• _Input_
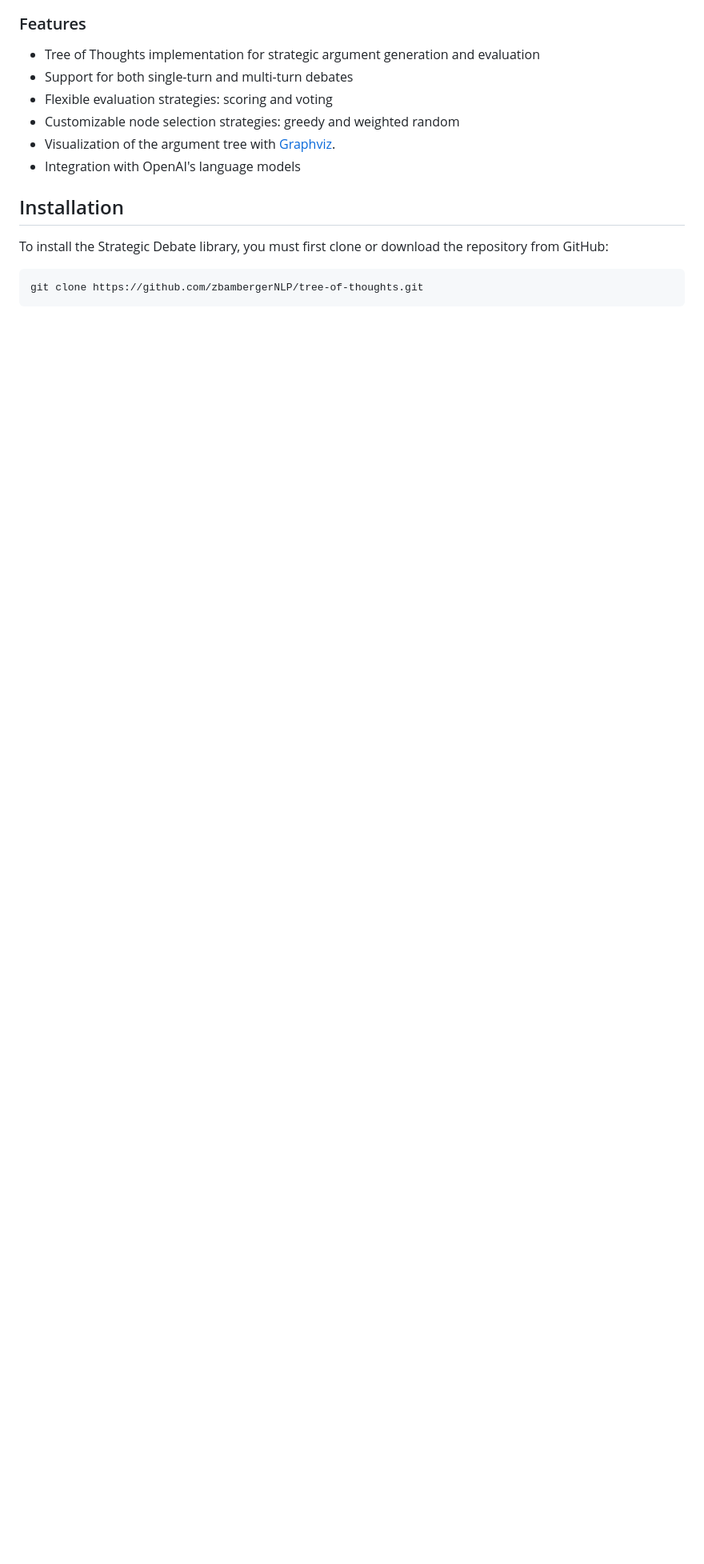
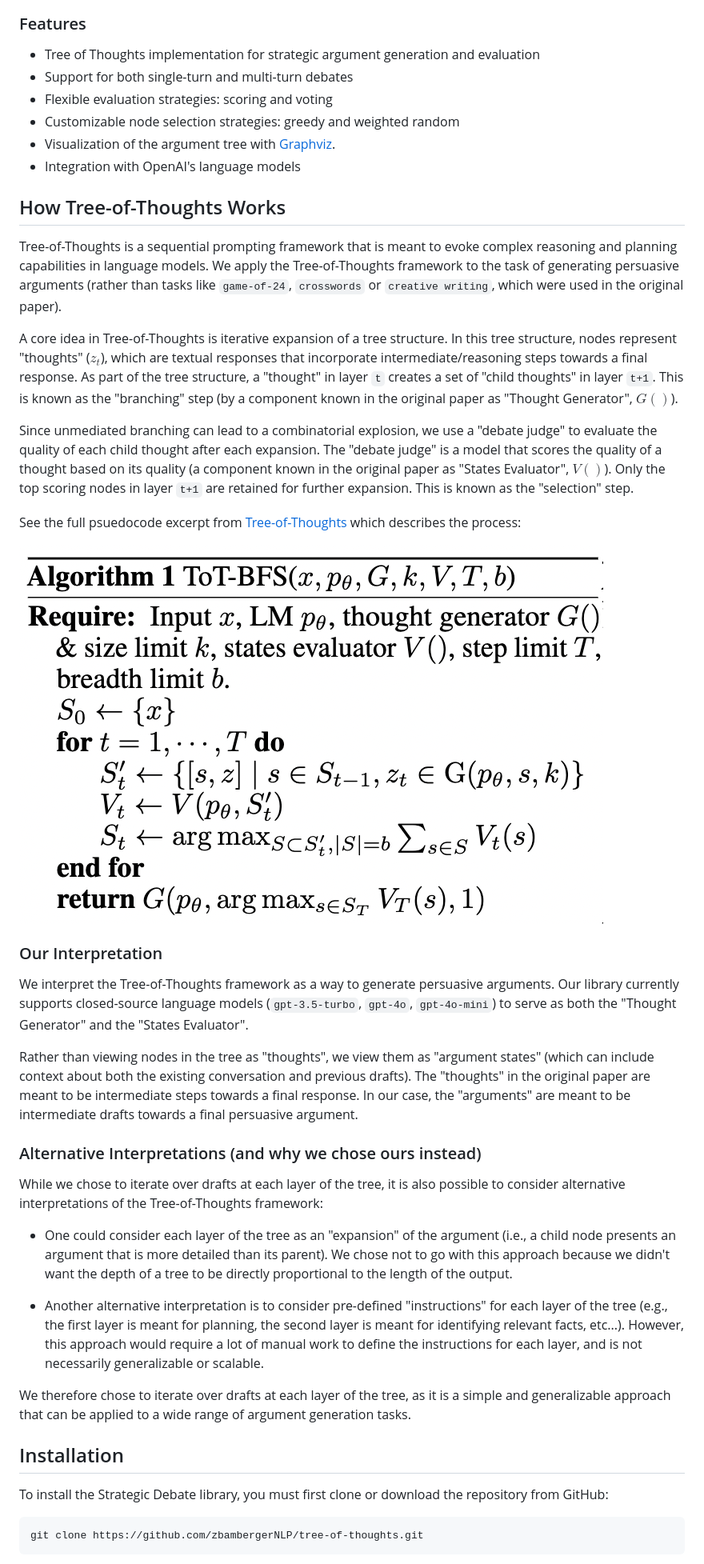
Before and after one commit to zbambergerNLP/strategic-debate-tot, a Markdown page: README.md, the part around one of its changes. Shown at 80% size. Rendered like a GitHub page; pictures changed too: figures/tot_bfs_pseudocode.png (added); blank space fills up the shorter version.

Commit message:
added README and walkthrough notebook

```diff
--- a/README.md
+++ b/README.md
@@ -16,6 +18,34 @@ Our first release is a [DSPy](https://dspy-docs.vercel.app/)-based implementatio
 - Customizable node selection strategies: greedy and weighted random
 - Visualization of the argument tree with [Graphviz](https://graphviz.org/).
 - Integration with OpenAI's language models
+
+## How Tree-of-Thoughts Works
+
+Tree-of-Thoughts is a sequential prompting framework that is meant to evoke complex reasoning and planning capabilities in language models. We apply the Tree-of-Thoughts framework to the task of generating persuasive arguments (rather than tasks like `game-of-24`, `crosswords` or `creative writing`, which were used in the original paper).
+
+A core idea in Tree-of-Thoughts is iterative expansion of a tree structure. In this tree structure, nodes represent "thoughts" ($z_t$), which are textual responses that incorporate intermediate/reasoning steps towards a final response. As part of the tree structure, a "thought" in layer `t` creates a set of "child thoughts" in layer `t+1`. This is known as the "branching" step (by a component known in the original paper as "Thought Generator", $G()$).
+
+Since unmediated branching can lead to a combinatorial explosion, we use a "debate judge" to evaluate the quality of each child thought after each expansion. The "debate judge" is a model that scores the quality of a thought based on its quality (a component known in the original paper as "States Evaluator", $V()$). Only the top scoring nodes in layer `t+1` are retained for further expansion. This is known as the "selection" step.
+
+See the full psuedocode excerpt from [Tree-of-Thoughts](https://arxiv.org/pdf/2305.10601) which describes the process:
+
+![Tree-of-Thoughts Pseudocode](figures/tot_bfs_pseudocode.png)
+
+### Our Interpretation
+
+We interpret the Tree-of-Thoughts framework as a way to generate persuasive arguments. Our library currently supports closed-source language models (`gpt-3.5-turbo`, `gpt-4o`, `gpt-4o-mini`) to serve as both the "Thought Generator" and the "States Evaluator".
+
+Rather than viewing nodes in the tree as "thoughts", we view them as "argument states" (which can include context about both the existing conversation and previous drafts). The "thoughts" in the original paper are meant to be intermediate steps towards a final response. In our case, the "arguments" are meant to be intermediate drafts towards a final persuasive argument.
+
+### Alternative Interpretations (and why we chose ours instead)
+
+While we chose to iterate over drafts at each layer of the tree, it is also possible to consider alternative interpretations of the Tree-of-Thoughts framework:
+
+* One could consider each layer of the tree as an "expansion" of the argument (i.e., a child node presents an argument that is more detailed than its parent). We chose not to go with this approach because we didn't want the depth of a tree to be directly proportional to the length of the output.
+
+* Another alternative interpretation is to consider pre-defined "instructions" for each layer of the tree (e.g., the first layer is meant for planning, the second layer is meant for identifying relevant facts, etc...). However, this approach would require a lot of manual work to define the instructions for each layer, and is not necessarily generalizable or scalable.
+
+We therefore chose to iterate over drafts at each layer of the tree, as it is a simple and generalizable approach that can be applied to a wide range of argument generation tasks.
 
 ## Installation
 
```
Also changed, not shown: other parts of README.md (+44 -20 lines), figures/tot_diagram.png (added), 1 other file.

• _Task statement_
Nothing but the pictures should be left out when the records are retyped exactly.

• _Answer to this problem_
Before and after one commit to zbambergerNLP/strategic-debate-tot, a Markdown page: README.md, the part around one of its changes. Shown at 80% size. Rendered like a GitHub page; pictures changed too: figures/tot_bfs_pseudocode.png (added); blank space fills up the shorter version.

Commit message:
added README and walkthrough notebook

```diff
--- a/README.md
+++ b/README.md
@@ -16,6 +18,34 @@ Our first release is a [DSPy](https://dspy-docs.vercel.app/)-based implementatio
 - Customizable node selection strategies: greedy and weighted random
 - Visualization of the argument tree with [Graphviz](https://graphviz.org/).
 - Integration with OpenAI's language models
+
+## How Tree-of-Thoughts Works
+
+Tree-of-Thoughts is a sequential prompting framework that is meant to evoke complex reasoning and planning capabilities in language models. We apply the Tree-of-Thoughts framework to the task of generating persuasive arguments (rather than tasks like `game-of-24`, `crosswords` or `creative writing`, which were used in the original paper).
+
+A core idea in Tree-of-Thoughts is iterative expansion of a tree structure. In this tree structure, nodes represent "thoughts" ($z_t$), which are textual responses that incorporate intermediate/reasoning steps towards a final response. As part of the tree structure, a "thought" in layer `t` creates a set of "child thoughts" in layer `t+1`. This is known as the "branching" step (by a component known in the original paper as "Thought Generator", $G()$).
+
+Since unmediated branching can lead to a combinatorial explosion, we use a "debate judge" to evaluate the quality of each child thought after each expansion. The "debate judge" is a model that scores the quality of a thought based on its quality (a component known in the original paper as "States Evaluator", $V()$). Only the top scoring nodes in layer `t+1` are retained for further expansion. This is known as the "selection" step.
+
+See the full psuedocode excerpt from [Tree-of-Thoughts](https://arxiv.org/pdf/2305.10601) which describes the process:
+
+![Tree-of-Thoughts Pseudocode](figures/tot_bfs_pseudocode.png)
+
+### Our Interpretation
+
+We interpret the Tree-of-Thoughts framework as a way to generate persuasive arguments. Our library currently supports closed-source language models (`gpt-3.5-turbo`, `gpt-4o`, `gpt-4o-mini`) to serve as both the "Thought Generator" and the "States Evaluator".
+
+Rather than viewing nodes in the tree as "thoughts", we view them as "argument states" (which can include context about both the existing conversation and previous drafts). The "thoughts" in the original paper are meant to be intermediate steps towards a final response. In our case, the "arguments" are meant to be intermediate drafts towards a final persuasive argument.
+
+### Alternative Interpretations (and why we chose ours instead)
+
+While we chose to iterate over drafts at each layer of the tree, it is also possible to consider alternative interpretations of the Tree-of-Thoughts framework:
+
+* One could consider each layer of the tree as an "expansion" of the argument (i.e., a child node presents an argument that is more detailed than its parent). We chose not to go with this approach because we didn't want the depth of a tree to be directly proportional to the length of the output.
+
+* Another alternative interpretation is to consider pre-defined "instructions" for each layer of the tree (e.g., the first layer is meant for planning, the second layer is meant for identifying relevant facts, etc...). However, this approach would require a lot of manual work to define the instructions for each layer, and is not necessarily generalizable or scalable.
+
+We therefore chose to iterate over drafts at each layer of the tree, as it is a simple and generalizable approach that can be applied to a wide range of argument generation tasks.
 
 ## Installation
 
```
Also changed, not shown: other parts of README.md (+44 -20 lines), figures/tot_diagram.png (added), 1 other file.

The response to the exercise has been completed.